Family and Home Sources

Usually the easiest place to obtain these records is from family members. In almost every family, one or two members, perhaps more, become the "unofficial" family record holders. Perhaps we should call them the "family archivist." For some reason, key family documents end up in their hands. This is not referring to a child's birth certificate, church baptismal record or similar records, which the parents usually have on file, but rather to older documents pertaining to (usually) deceased relatives. If you don't already know who is your "family archivist," ask around.
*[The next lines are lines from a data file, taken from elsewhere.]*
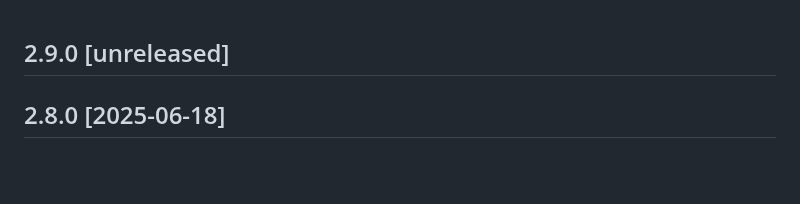
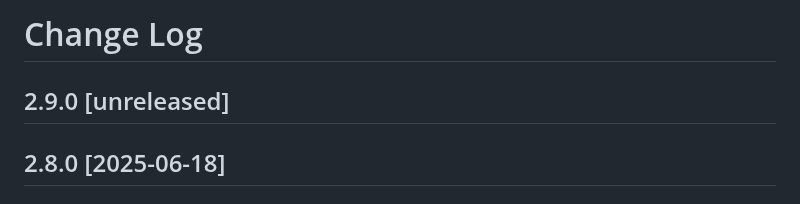
Before and after one commit to InfluxCommunity/influxdb3-go, a Markdown page: CHANGELOG.md, the part around the change. GitHub-like rendering; blank space fills up the shorter version.

```diff
--- a/CHANGELOG.md
+++ b/CHANGELOG.md
@@ -1,3 +1,5 @@
+# Change Log
+
 ## 2.9.0 [unreleased]
 
 ## 2.8.0 [2025-06-18]
```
It may be a second cousin, great aunt, reclusive uncle, or other family member, but if you ask enough relatives, someone will tell you.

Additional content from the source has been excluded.